Only the lines holding "encuentran" are wanted here; copy each from the listing.

*** Begin section ***

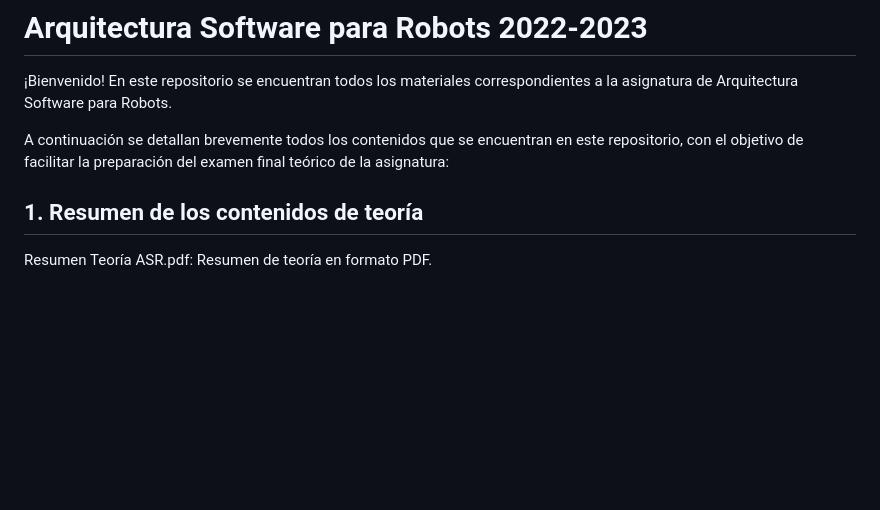
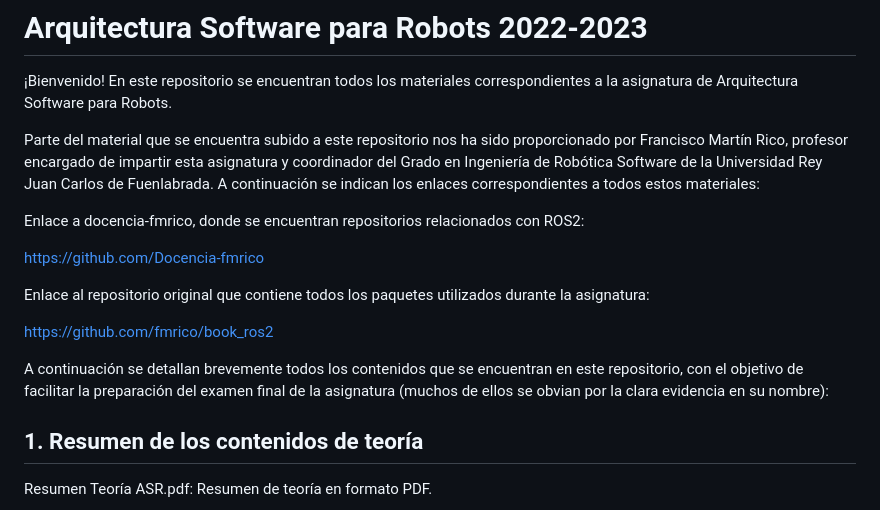
Before and after one commit to aleon2020/ASR_2022-2023, a Markdown page: README.md, the part around the change. Rendered like a GitHub page; blank space fills up the shorter version.

Commit message:
UPLOADING FILES ...

```diff
--- a/README.md
+++ b/README.md
@@ -2,7 +2,17 @@
 
 ¡Bienvenido! En este repositorio se encuentran todos los materiales correspondientes a la asignatura de Arquitectura Software para Robots.
 
-A continuación se detallan brevemente todos los contenidos que se encuentran en este repositorio, con el objetivo de facilitar la preparación del examen final teórico de la asignatura:
+Parte del material que se encuentra subido a este repositorio nos ha sido proporcionado por Francisco Martín Rico, profesor encargado de impartir esta asignatura y coordinador del Grado en Ingeniería de Robótica Software de la Universidad Rey Juan Carlos de Fuenlabrada. A continuación se indican los enlaces correspondientes a todos estos materiales:
+
+Enlace a docencia-fmrico, donde se encuentran repositorios relacionados con ROS2:
+
+https://github.com/Docencia-fmrico
+
+Enlace al repositorio original que contiene todos los paquetes utilizados durante la asignatura:
+
+https://github.com/fmrico/book_ros2
+
+A continuación se detallan brevemente todos los contenidos que se encuentran en este repositorio, con el objetivo de facilitar la preparación del examen final de la asignatura (muchos de ellos se obvian por la clara evidencia en su nombre):
 
 ## 1. Resumen de los contenidos de teoría
 
```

*** End section ***

#### Exercise answer
 ¡Bienvenido! En este repositorio se encuentran todos los materiales correspondientes a la asignatura de Arquitectura Software para Robots.
-A continuación se detallan brevemente todos los contenidos que se encuentran en este repositorio, con el objetivo de facilitar la preparación del examen final teórico de la asignatura:
+Enlace a docencia-fmrico, donde se encuentran repositorios relacionados con ROS2:
+A continuación se detallan brevemente todos los contenidos que se encuentran en este repositorio, con el objetivo de facilitar la preparación del examen final de la asignatura (muchos de ellos se obvian por la clara evidencia en su nombre):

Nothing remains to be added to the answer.